Hamza Bin Laden urged jihadists to avenge his father’s killing by US special forces in Pakistan in May 2011.
He had also called on the people of the Arabian peninsula to revolt. Saudi Arabia stripped him of his citizenship in March.
He was believed to have been under house arrest in Iran but other reports suggest he also may have resided in Afghanistan, Pakistan and Syria.
The US state department said documents seized in the 2011 raid on his father’s house in Abbottabad, Pakistan, suggested Hamza Bin Laden was being groomed to take over the leadership of al-Qaeda.
US forces also reportedly found a video of his wedding to the daughter of another senior al-Qaeda leader which was thought to have taken place in Iran. His new father-in-law was Abdullah Ahmed Abdullah or Abu Muhammad al-Masri, indicted for his alleged involvement in the 1998 bombings of the US embassies in Tanzania and Kenya.
Al-Qaeda was the group behind the devastating 11 September 2001 attacks on the United States, but its status has been undermined during the past decade as the Islamic State group rose to prominence.
A son brought up to hate America
Analysis by Chris Buckler, BBC News
It’s a sign of how little is known about Hamza Bin Laden that US officials were never able to definitively confirm his age.
In recent months they had floated suggestions that he may have been in Afghanistan, Pakistan or Iran. But they couldn’t even say for sure in which country one of America’s “most wanted” was hiding.
The million dollar price tag for information was a measure not just of the potential danger he posed but also his symbolic importance to al-Qaeda and its propaganda machine.
Hamza was only a child when his father helped plotted the 9/11 attacks but, according to the extremist group’s legend, he was by his side at the time.
For a son brought up to hate America, avenging his killing at the hands of special forces was always going to be an obsession. In recent years he sent online messages calling for attacks against the United States and its allies.
Hamza Bin Laden’s death, if officially confirmed, will silence someone who was emerging as a new voice of Al Qaeda.

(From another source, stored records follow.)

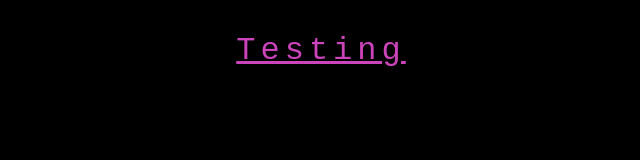
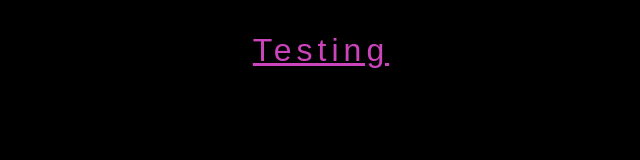
Before and after one commit to TheGNM/kelpy.github.io, a plain HTML site: page main.html in a window 1280 px wide. Shown: the whole page, without its empty margins (319-959 px from the left). Drawn offline with Linux system fonts and the light colour scheme.

Commit message:
Update style.css

```diff
--- a/style.css
+++ b/style.css
@@ -9,7 +9,7 @@ body {
   text-align: center;
   text-decoration: underline;
   font-size: 32px;
-  font-family: monospace;
+  font-family: Arial;
   letter-spacing: 5px;
   animation: colorRotate 6s linear 0s infinite;
 }
```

However it will not end the threat from an organisation that carried out the world’s most notorious terror attack.
Al-Qaeda: The basics
- Emerged in Afghanistan in the late 1980s, as Arab volunteers joined US-backed Afghan mujahideen fighting to expel the occupying Soviet forces
- Osama Bin Laden set up an organisation to help the volunteers, which became known as al-Qaeda, or “the base”
- He left Afghanistan in 1989, returning in 1996 to run military training camps for thousands of foreign Muslims
- Al-Qaeda declared “holy war” on Americans, Jews and their allies